§ Work item
In the records that follow, find each line containing "需要深度应用专项兼容" and copy it.

----- Records for the task -----

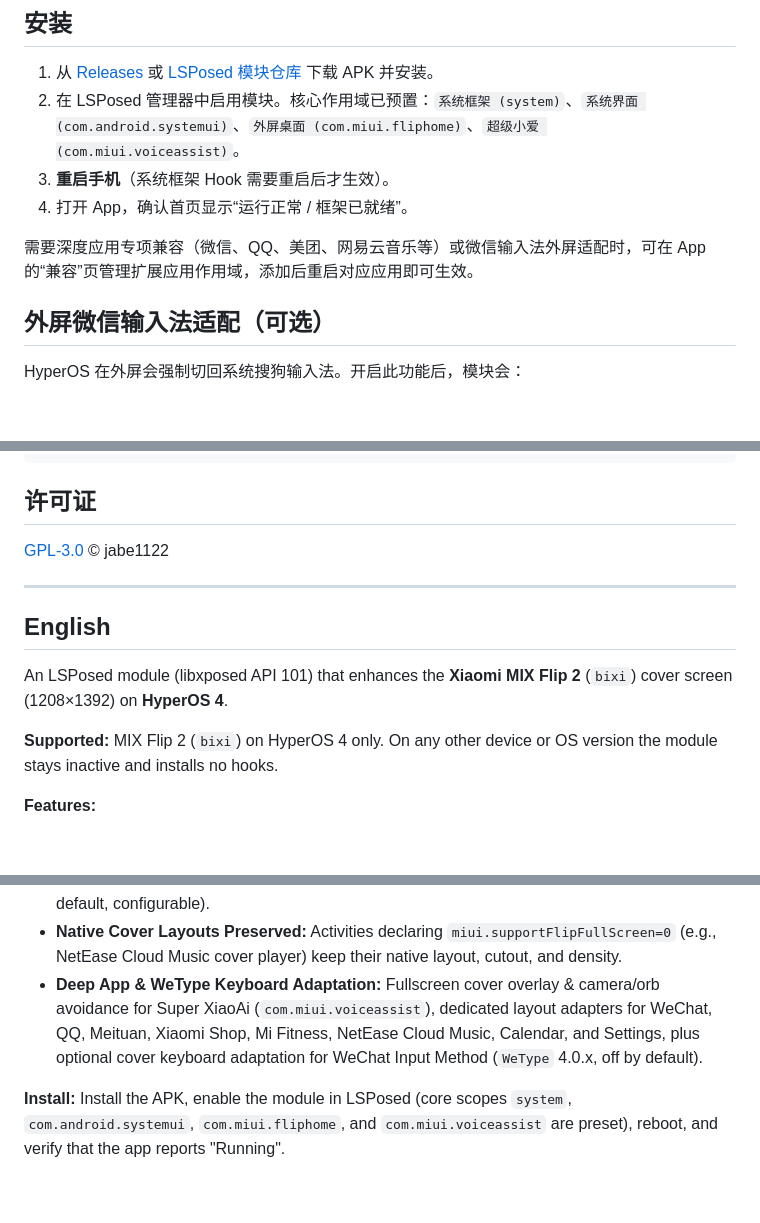
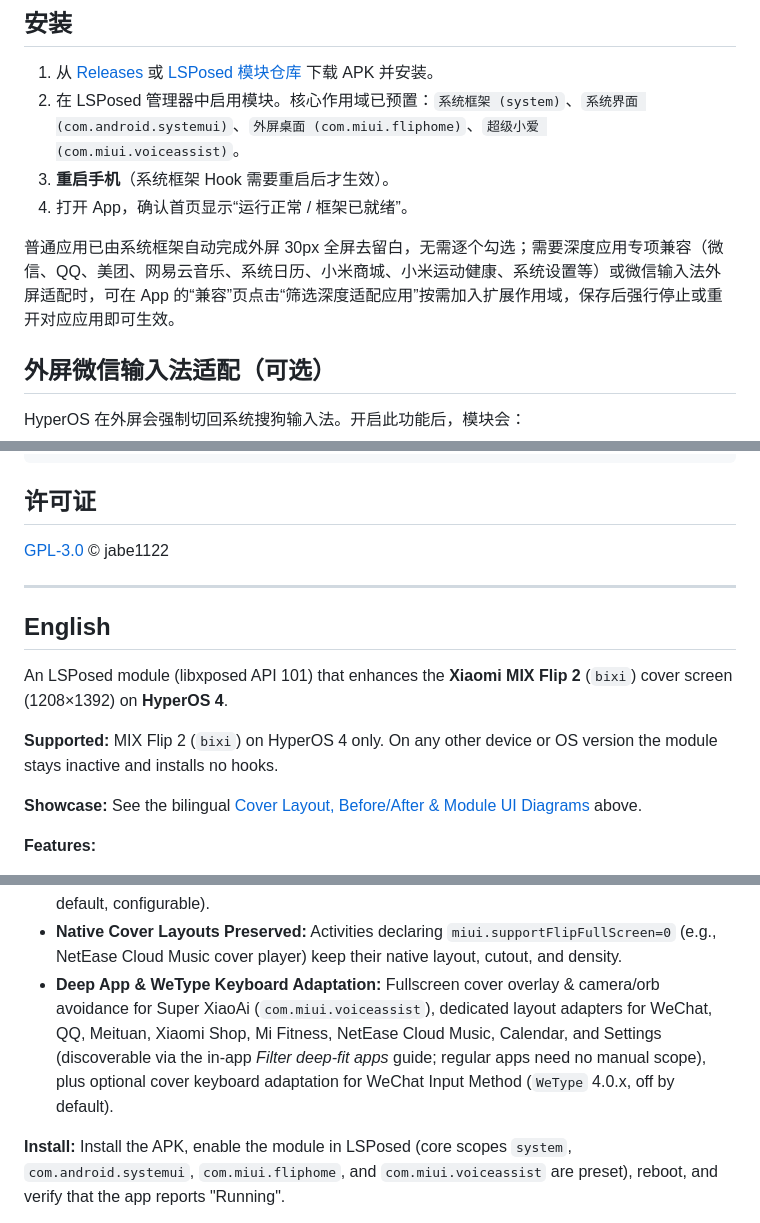
Before and after one commit to jabe1122/MixFlip2Cover, a Markdown page: README.md, 3 parts joined by grey strips. GitHub-like rendering; blank space fills up the shorter version.

```diff
--- a/README.md
+++ b/README.md
@@ -39,7 +53,7 @@
 3. **重启手机**（系统框架 Hook 需要重启后才生效）。
 4. 打开 App，确认首页显示“运行正常 / 框架已就绪”。
 
-需要深度应用专项兼容（微信、QQ、美团、网易云音乐等）或微信输入法外屏适配时，可在 App 的“兼容”页管理扩展应用作用域，添加后重启对应应用即可生效。
+普通应用已由系统框架自动完成外屏 30px 全屏去留白，无需逐个勾选；需要深度应用专项兼容（微信、QQ、美团、网易云音乐、系统日历、小米商城、小米运动健康、系统设置等）或微信输入法外屏适配时，可在 App 的“兼容”页点击“筛选深度适配应用”按需加入扩展作用域，保存后强行停止或重开对应应用即可生效。
 
 ## 外屏微信输入法适配（可选）
 
@@ -99,6 +113,8 @@ An LSPosed module (libxposed API 101) that enhances the **Xiaomi MIX Flip 2** (`
 
 **Supported:** MIX Flip 2 (`bixi`) on HyperOS 4 only. On any other device or OS version the module stays inactive and installs no hooks.
 
+**Showcase:** See the bilingual [Cover Layout, Before/After & Module UI Diagrams](#界面与功能示意) above.
+
 **Features:**
 - **Fullscreen Cover Apps & Top-Gap Removal:** Handles status bar insets in the framework and unifies the top app gap to 30px while keeping top touch targets responsive; restores automatically when unfolded.
 - **Cover Status Orb:** Compact status orb above the cameras showing time, battery ring (optional percentage & full-charge plug), single/dual-SIM signal dots, charging, airplane mode, and hotspot, following system light/dark themes.
@@ -107,7 +123,7 @@ An LSPosed module (libxposed API 101) that enhances the **Xiaomi MIX Flip 2** (`
 - **Cover Launcher, Gestures & Compact Notifications:** Five-row symmetric icon grid aligned with the status orb, optional app label hiding, split top pull-down (left 1/3 for notifications, right 2/3 for Control Center), and top status-bar blank-space removal for both the pulled-down Notification Shade and Heads-Up pop-up notifications.
 - **App & Notification Unblocking:** Opens restricted apps (such as Settings) and notification taps directly on the cover screen without the "unfold / view on inner screen" prompt (enabled by default, configurable).
 - **Native Cover Layouts Preserved:** Activities declaring `miui.supportFlipFullScreen=0` (e.g., NetEase Cloud Music cover player) keep their native layout, cutout, and density.
-- **Deep App & WeType Keyboard Adaptation:** Fullscreen cover overlay & camera/orb avoidance for Super XiaoAi (`com.miui.voiceassist`), dedicated layout adapters for WeChat, QQ, Meituan, Xiaomi Shop, Mi Fitness, NetEase Cloud Music, Calendar, and Settings, plus optional cover keyboard adaptation for WeChat Input Method (`WeType` 4.0.x, off by default).
+- **Deep App & WeType Keyboard Adaptation:** Fullscreen cover overlay & camera/orb avoidance for Super XiaoAi (`com.miui.voiceassist`), dedicated layout adapters for WeChat, QQ, Meituan, Xiaomi Shop, Mi Fitness, NetEase Cloud Music, Calendar, and Settings (discoverable via the in-app *Filter deep-fit apps* guide; regular apps need no manual scope), plus optional cover keyboard adaptation for WeChat Input Method (`WeType` 4.0.x, off by default).
 
 **Install:** Install the APK, enable the module in LSPosed (core scopes `system`, `com.android.systemui`, `com.miui.fliphome`, and `com.miui.voiceassist` are preset), reboot, and verify that the app reports "Running".
 
```
Also changed, not shown: other parts of README.md (+17 -3 lines), docs/images/app-settings-preview.png (added), docs/images/before-after-compat.png (added), docs/images/cover-layout-overview.png (added).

-----

§ Final answer
-需要深度应用专项兼容（微信、QQ、美团、网易云音乐等）或微信输入法外屏适配时，可在 App 的“兼容”页管理扩展应用作用域，添加后重启对应应用即可生效。
+普通应用已由系统框架自动完成外屏 30px 全屏去留白，无需逐个勾选；需要深度应用专项兼容（微信、QQ、美团、网易云音乐、系统日历、小米商城、小米运动健康、系统设置等）或微信输入法外屏适配时，可在 App 的“兼容”页点击“筛选深度适配应用”按需加入扩展作用域，保存后强行停止或重开对应应用即可生效。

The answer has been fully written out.